● **What is being asked**
Please write out every entry below exactly, leaving out any pictures.

● **Saved entries**
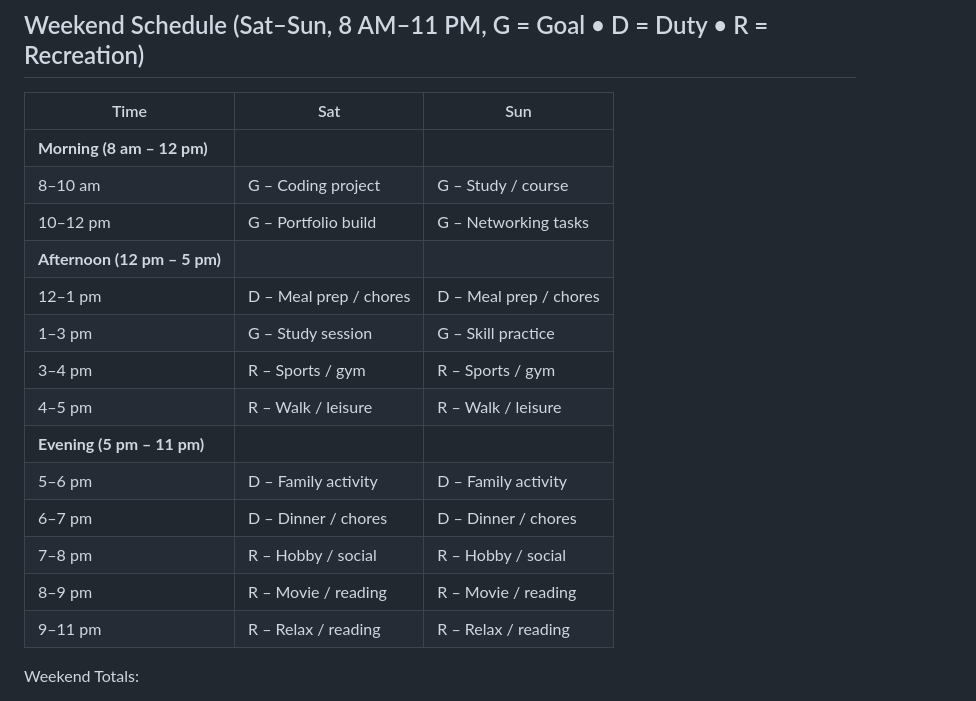
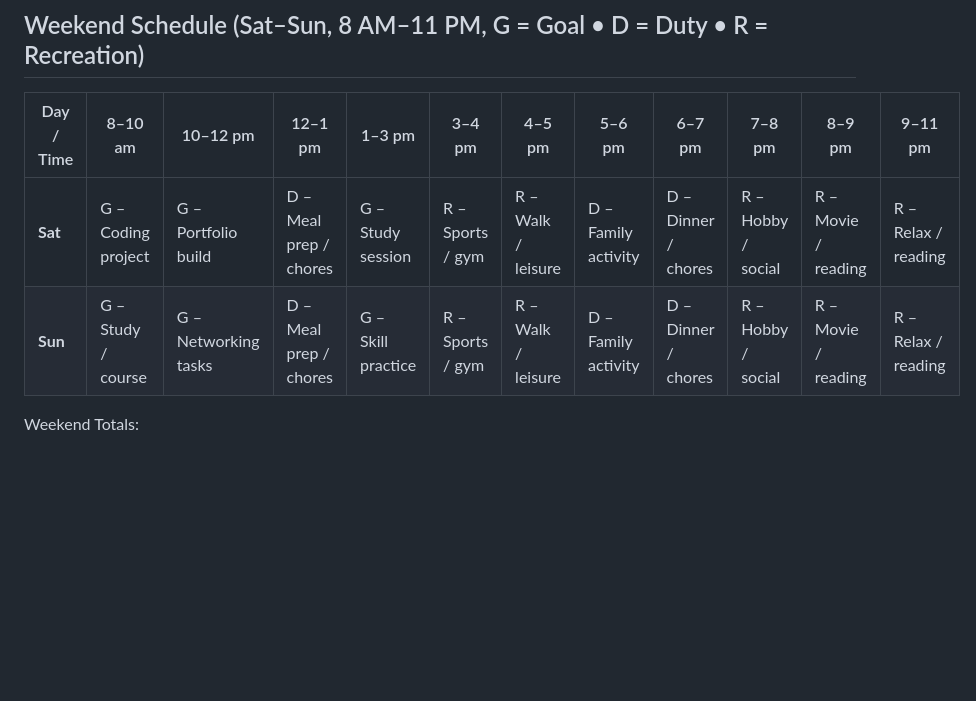
Before and after one commit to AStefankiv/writing, a Markdown page: how_to_order_tasks_after_a_long_day_at_work.md, the part around the change. Drawn GitHub-style; blank space fills up the shorter version.

Commit message:
Create blog

```diff
--- a/how_to_order_tasks_after_a_long_day_at_work.md
+++ b/how_to_order_tasks_after_a_long_day_at_work.md
@@ -71,22 +71,11 @@ Weekday Totals:
 - Recreation: 1 hr/day × 5 = 5 hrs
 
 ## Weekend Schedule (Sat–Sun, 8 AM–11 PM, G = Goal • D = Duty • R = Recreation)
-| Time                         | Sat                    | Sun                    |
-| ---------------------------- | ---------------------- | ---------------------- |
-| **Morning (8 am – 12 pm)**   |                        |                        |
-| 8–10 am                      | G – Coding project     | G – Study / course     |
-| 10–12 pm                     | G – Portfolio build    | G – Networking tasks   |
-| **Afternoon (12 pm – 5 pm)**                                                   |
-| 12–1 pm                      | D – Meal prep / chores | D – Meal prep / chores |
-| 1–3 pm                       | G – Study session      | G – Skill practice     |
-| 3–4 pm                       | R – Sports / gym       | R – Sports / gym       |
-| 4–5 pm                       | R – Walk / leisure     | R – Walk / leisure     |
-| **Evening (5 pm – 11 pm)**                                                     |
-| 5–6 pm                       | D – Family activity    | D – Family activity    |
-| 6–7 pm                       | D – Dinner / chores    | D – Dinner / chores    |
-| 7–8 pm                       | R – Hobby / social     | R – Hobby / social     |
-| 8–9 pm                       | R – Movie / reading    | R – Movie / reading    |
-| 9–11 pm                      | R – Relax / reading    | R – Relax / reading    |
+| Day / Time | 8–10 am            | 10–12 pm             | 12–1 pm                | 1–3 pm             | 3–4 pm           | 4–5 pm             | 5–6 pm              | 6–7 pm              | 7–8 pm             | 8–9 pm              | 9–11 pm             |
+| ---------- | ------------------ | -------------------- | ---------------------- | ------------------ | ---------------- | ------------------ | ------------------- | ------------------- | ------------------ | ------------------- | ------------------- |
+| **Sat**    | G – Coding project | G – Portfolio build  | D – Meal prep / chores | G – Study session  | R – Sports / gym | R – Walk / leisure | D – Family activity | D – Dinner / chores | R – Hobby / social | R – Movie / reading | R – Relax / reading |
+| **Sun**    | G – Study / course | G – Networking tasks | D – Meal prep / chores | G – Skill practice | R – Sports / gym | R – Walk / leisure | D – Family activity | D – Dinner / chores | R – Hobby / social | R – Movie / reading | R – Relax / reading |
+
 
 
 
```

● **Solution to the exercise**
Before and after one commit to AStefankiv/writing, a Markdown page: how_to_order_tasks_after_a_long_day_at_work.md, the part around the change. Drawn GitHub-style; blank space fills up the shorter version.

Commit message:
Create blog

```diff
--- a/how_to_order_tasks_after_a_long_day_at_work.md
+++ b/how_to_order_tasks_after_a_long_day_at_work.md
@@ -71,22 +71,11 @@ Weekday Totals:
 - Recreation: 1 hr/day × 5 = 5 hrs
 
 ## Weekend Schedule (Sat–Sun, 8 AM–11 PM, G = Goal • D = Duty • R = Recreation)
-| Time                         | Sat                    | Sun                    |
-| ---------------------------- | ---------------------- | ---------------------- |
-| **Morning (8 am – 12 pm)**   |                        |                        |
-| 8–10 am                      | G – Coding project     | G – Study / course     |
-| 10–12 pm                     | G – Portfolio build    | G – Networking tasks   |
-| **Afternoon (12 pm – 5 pm)**                                                   |
-| 12–1 pm                      | D – Meal prep / chores | D – Meal prep / chores |
-| 1–3 pm                       | G – Study session      | G – Skill practice     |
-| 3–4 pm                       | R – Sports / gym       | R – Sports / gym       |
-| 4–5 pm                       | R – Walk / leisure     | R – Walk / leisure     |
-| **Evening (5 pm – 11 pm)**                                                     |
-| 5–6 pm                       | D – Family activity    | D – Family activity    |
-| 6–7 pm                       | D – Dinner / chores    | D – Dinner / chores    |
-| 7–8 pm                       | R – Hobby / social     | R – Hobby / social     |
-| 8–9 pm                       | R – Movie / reading    | R – Movie / reading    |
-| 9–11 pm                      | R – Relax / reading    | R – Relax / reading    |
+| Day / Time | 8–10 am            | 10–12 pm             | 12–1 pm                | 1–3 pm             | 3–4 pm           | 4–5 pm             | 5–6 pm              | 6–7 pm              | 7–8 pm             | 8–9 pm              | 9–11 pm             |
+| ---------- | ------------------ | -------------------- | ---------------------- | ------------------ | ---------------- | ------------------ | ------------------- | ------------------- | ------------------ | ------------------- | ------------------- |
+| **Sat**    | G – Coding project | G – Portfolio build  | D – Meal prep / chores | G – Study session  | R – Sports / gym | R – Walk / leisure | D – Family activity | D – Dinner / chores | R – Hobby / social | R – Movie / reading | R – Relax / reading |
+| **Sun**    | G – Study / course | G – Networking tasks | D – Meal prep / chores | G – Skill practice | R – Sports / gym | R – Walk / leisure | D – Family activity | D – Dinner / chores | R – Hobby / social | R – Movie / reading | R – Relax / reading |
+
 
 
 
```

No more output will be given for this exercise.